▸ **ASSIGNMENT**
Looking at the listing beneath, work out how many lines hold "ipynb" and report only that figure.

▸ **AVAILABLE RECORDS**

________________________________________

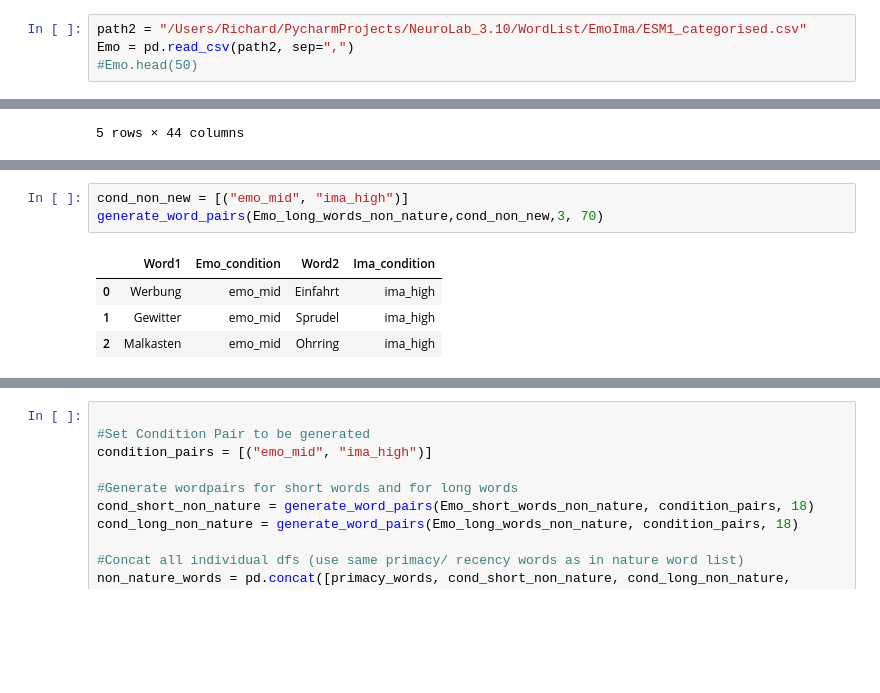
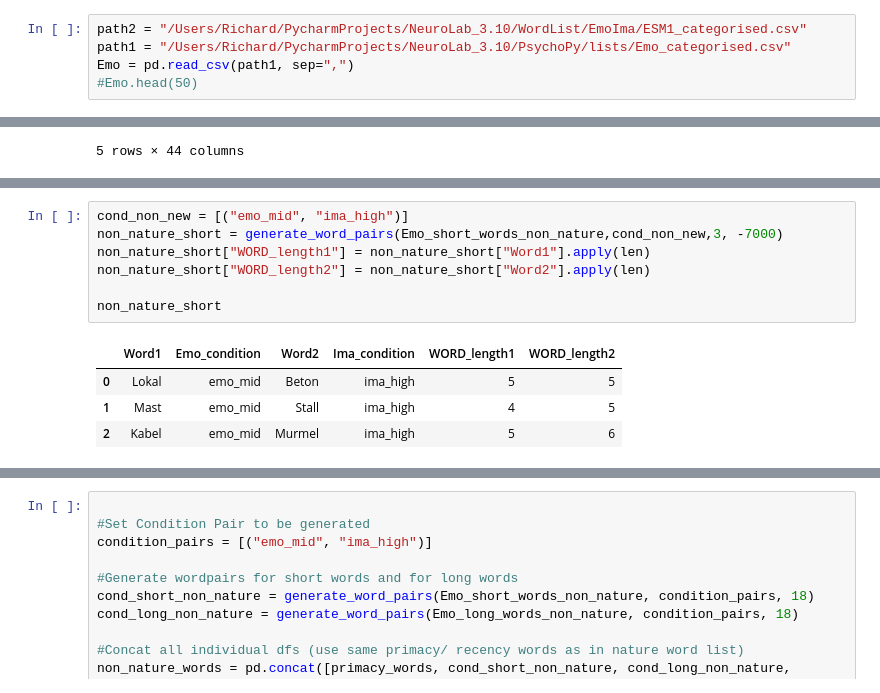
Before and after one commit to AlfredSwitchog/NeuroLab_3.10, a Jupyter notebook: PsychoPy/generate_word_pair_list.ipynb, the cells around one changed output, grey strips where cells are left out. Drawn from its saved outputs; the diff is of its cells as text; blank space fills up the shorter version.

```diff
--- a/PsychoPy/generate_word_pair_list.ipynb
+++ b/PsychoPy/generate_word_pair_list.ipynb
@@ -5,5 +5,6 @@ import random
 #import matplotlib.pyplot as plt
 # %%
 path2 = "/Users/Richard/PycharmProjects/NeuroLab_3.10/WordList/EmoIma/ESM1_categorised.csv"
-Emo = pd.read_csv(path2, sep=",")
+path1 = "/Users/Richard/PycharmProjects/NeuroLab_3.10/PsychoPy/lists/Emo_categorised.csv"
+Emo = pd.read_csv(path1, sep=",")
 #Emo.head(50)
@@ -259,8 +414,12 @@ Emo_long_words_non_nature = Emo_words_non_nature[(Emo_words_non_nature['length_g
 # %%
 cond_non_new = [("emo_mid", "ima_high")]
-generate_word_pairs(Emo_long_words_non_nature,cond_non_new,3, 70)
+non_nature_short = generate_word_pairs(Emo_short_words_non_nature,cond_non_new,3, -7000)
+non_nature_short["WORD_length1"] = non_nature_short["Word1"].apply(len)
+non_nature_short["WORD_length2"] = non_nature_short["Word2"].apply(len)
+
+non_nature_short
 # %% [output]
-|  | Word1 | Emo_condition | Word2 | Ima_condition |
-| 0 | Werbung | emo_mid | Einfahrt | ima_high |
-| 1 | Gewitter | emo_mid | Sprudel | ima_high |
-| 2 | Malkasten | emo_mid | Ohrring | ima_high |
+|  | Word1 | Emo_condition | Word2 | Ima_condition | WORD_length1 | WORD_length2 |
+| 0 | Lokal | emo_mid | Beton | ima_high | 5 | 5 |
+| 1 | Mast | emo_mid | Stall | ima_high | 4 | 5 |
+| 2 | Kabel | emo_mid | Murmel | ima_high | 5 | 6 |
```
Also changed, not shown: parts of 30 cells of this notebook, 22 other files.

________________________________________

▸ **RESPONSE**
3